§ **WHAT IS REQUIRED**
From the entries below, copy out all lines holding "changed".

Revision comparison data

[Start of Attachment]

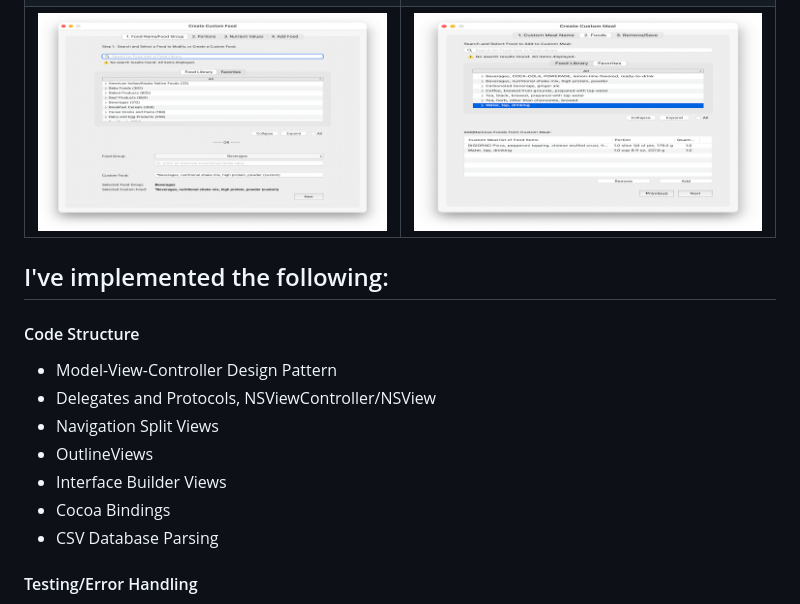
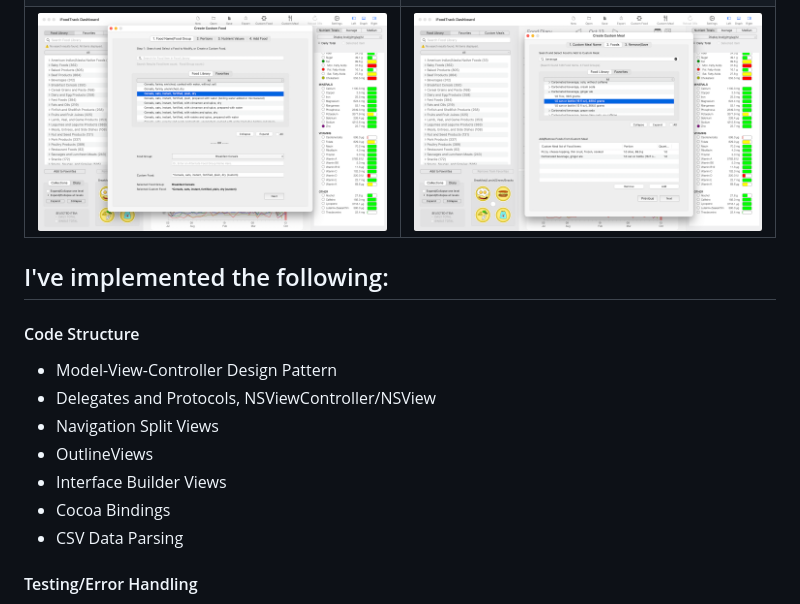
Before and after one commit to FrankBot1000/iFoodTrackDashboard, a Markdown page: README.md, the part around the change printed below. Drawn GitHub-style; pictures changed too: images/screenshots/iFTDash Custom Food Window.png, images/screenshots/iFTDash Custom Food Window_noAlpha.png (added), images/screenshots/iFTDash Custom Meals Window.png.

Commit message:
Update screen shot images for README.md.

```diff
--- a/README.md
+++ b/README.md
@@ -232,7 +232,7 @@ The motivation for building a great nutrient tracker started with this older Obj
 * OutlineViews
 * Interface Builder Views
 * Cocoa Bindings
-* CSV Database Parsing
+* CSV Data Parsing
 
 #### Testing/Error Handling
 * Unit Testing
```
Also changed, not shown: other parts of README.md (+2 -2 lines).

[End of Attachment]

§ **ANSWER SPACE**
Before and after one commit to FrankBot1000/iFoodTrackDashboard, a Markdown page: README.md, the part around the change printed below. Drawn GitHub-style; pictures changed too: images/screenshots/iFTDash Custom Food Window.png, images/screenshots/iFTDash Custom Food Window_noAlpha.png (added), images/screenshots/iFTDash Custom Meals Window.png.
Also changed, not shown: other parts of README.md (+2 -2 lines).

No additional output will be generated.